BLOG | The politics of animals as illicit commodities: tracing lively circuits

In his first blog as BIOSEC post-doctoral researcher, Jared Margulies discusses the politics of the illicit wildlife trade and whether we need to consider animals not just as commodities, but as political subjects.

Jared  Margulies joined the BIOSEC project as a post-doctoral researcher in October 2017. He holds a PhD from the University of Maryland Baltimore County (UMBC), where his dissertation examined the multispecies politics of conservation governance in South India. Jared leads BIOSEC Work Package 5 – Consuming Wildlife: environmental crime, security and biodiversity protection, intending to build on his research experiences in India to examine the illicit sourcing and commodification of living ‘things’ through the global wildlife trade.

 

Animals have always been political. Political in the sense that individual animals and animal populations are a site of politics—contestation over the governing of space, bodies, and life. But theirs is an awkward position that lies somewhere between object and subject. At times, animals are resources to manage, no different than trees, minerals, air. At other times, they are more; non-human subjects capable of resistance, which is to say, of enacting their own politics.

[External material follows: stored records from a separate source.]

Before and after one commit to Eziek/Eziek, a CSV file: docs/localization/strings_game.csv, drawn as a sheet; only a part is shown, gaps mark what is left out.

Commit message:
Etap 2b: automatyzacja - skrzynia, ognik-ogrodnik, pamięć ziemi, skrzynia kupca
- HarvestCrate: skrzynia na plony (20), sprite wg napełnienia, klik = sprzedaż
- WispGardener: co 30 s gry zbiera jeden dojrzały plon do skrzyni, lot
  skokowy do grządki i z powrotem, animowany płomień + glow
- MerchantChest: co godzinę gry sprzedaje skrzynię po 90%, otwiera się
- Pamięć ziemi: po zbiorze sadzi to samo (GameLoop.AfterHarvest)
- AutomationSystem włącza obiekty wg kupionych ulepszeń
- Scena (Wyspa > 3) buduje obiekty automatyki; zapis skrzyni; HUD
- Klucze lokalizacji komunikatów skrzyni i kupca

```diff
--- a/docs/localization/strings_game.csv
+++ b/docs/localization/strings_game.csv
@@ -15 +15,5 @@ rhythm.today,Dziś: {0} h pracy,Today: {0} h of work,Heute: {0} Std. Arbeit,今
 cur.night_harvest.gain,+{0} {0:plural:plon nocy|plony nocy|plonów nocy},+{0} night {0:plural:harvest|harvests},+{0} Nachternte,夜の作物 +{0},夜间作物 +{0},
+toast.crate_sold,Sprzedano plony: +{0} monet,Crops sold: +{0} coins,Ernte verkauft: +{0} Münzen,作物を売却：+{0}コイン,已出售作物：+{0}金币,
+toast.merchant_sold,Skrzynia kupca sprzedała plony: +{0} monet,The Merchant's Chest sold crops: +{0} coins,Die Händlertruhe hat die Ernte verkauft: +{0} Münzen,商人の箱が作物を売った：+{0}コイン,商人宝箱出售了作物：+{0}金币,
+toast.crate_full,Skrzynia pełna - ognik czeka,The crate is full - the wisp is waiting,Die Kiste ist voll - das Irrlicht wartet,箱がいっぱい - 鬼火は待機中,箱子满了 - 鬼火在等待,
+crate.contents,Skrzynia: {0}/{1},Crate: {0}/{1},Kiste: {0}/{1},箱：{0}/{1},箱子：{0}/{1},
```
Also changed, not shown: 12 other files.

In February of 2015, a tiger killed a man in Kerala, India, before moving East across state lines into Tamil Nadu, where it killed a woman a week later. The Kerala and Tamil Nadu Forest Departments (TNFD) fought over who needed to take responsibility for the animal. As relayed to me during my dissertation fieldwork a year later by a high ranking TNFD officer, the TNFD attempted to force the tiger out of Tamil Nadu, pushing it West towards the Kerala border, just a kilometer or so away. According to the officer, this would relieve them of responsibility for the animal. “Of course that isn’t how these things really should be dealt with, but we have jurisdictions animals don’t understand. If a tiger kills a man in Kerala and then kills a woman in Tamil Nadu, whose tiger is it?  We are putting borders up they do not respect. They do not see Kerala, or Karnataka, or Tamil Nadu. They see forest, and they have just as much right to exist here as we do.”

Photo: a political rally/protest in Tamil Nadu following a series of elephant attacks on tea plantation workers in the area

I relay this story because I think it captures just one of many ways in which animals and humans co-produce not just biogeographies of encounter, or where human and non-human animal bodies become entangled, but also certain forms of multispecies political encounter, the conditions under which a variety of species find purchase and friction with the state and its multitude of governing apparatuses. My dissertation research focused on the politics of these kinds of encounters and the production of conflict between endangered megafauna and human-communities in one of the most critical forest habitats in India for the protection of a variety of animals, including the tiger, leopard, and elephant. Through my research I explored how the production of the politics of ‘human-wildlife conflict’ required a more direct engagement with studying the state bureaucracy itself and its efforts to manage the spaces of humans and animals (Margulies In Press).

As I begin my 3-year postdoctoral fellowship with the BIOSEC project, I plan to turn next to the politics of illicit wildlife consumption, and more specifically the kinds of biogeographical and geopolitical pathways produced through the illicit wildlife trade. Further, I am interested in examining how the illicit wildlife trade co-produces both new human geographies (who are the actors involved in these paths and circuits of trade from source to consumption?) as well as novel animal geographies. In line with geographer Ian Cook’s suggestion to “follow the thing” (2004), I wish to de-fetishize commodities by tracing their often unexpected, circuitous, and global pathways from source to consumption. But might we do the same thing with animals enmeshed in illicit trade, while taking stock of their own animal liveliness and position not just as commodities, but also political subjects? What kinds of actors, human or otherwise, become enrolled in these circuits of trade, and efforts to curtail them? This is where I envision beginning my research.

You can contact Jared on j.margulies@sheffield.ac.uk and follow him on Twitter @jaredmargulies

References:

  • Cook, I. (2004). Follow the thing: Papaya. Antipode, 36(4), 642-664.
  • Margulies, J. (In Press). The conservation ideological state apparatus. Conservation and Society.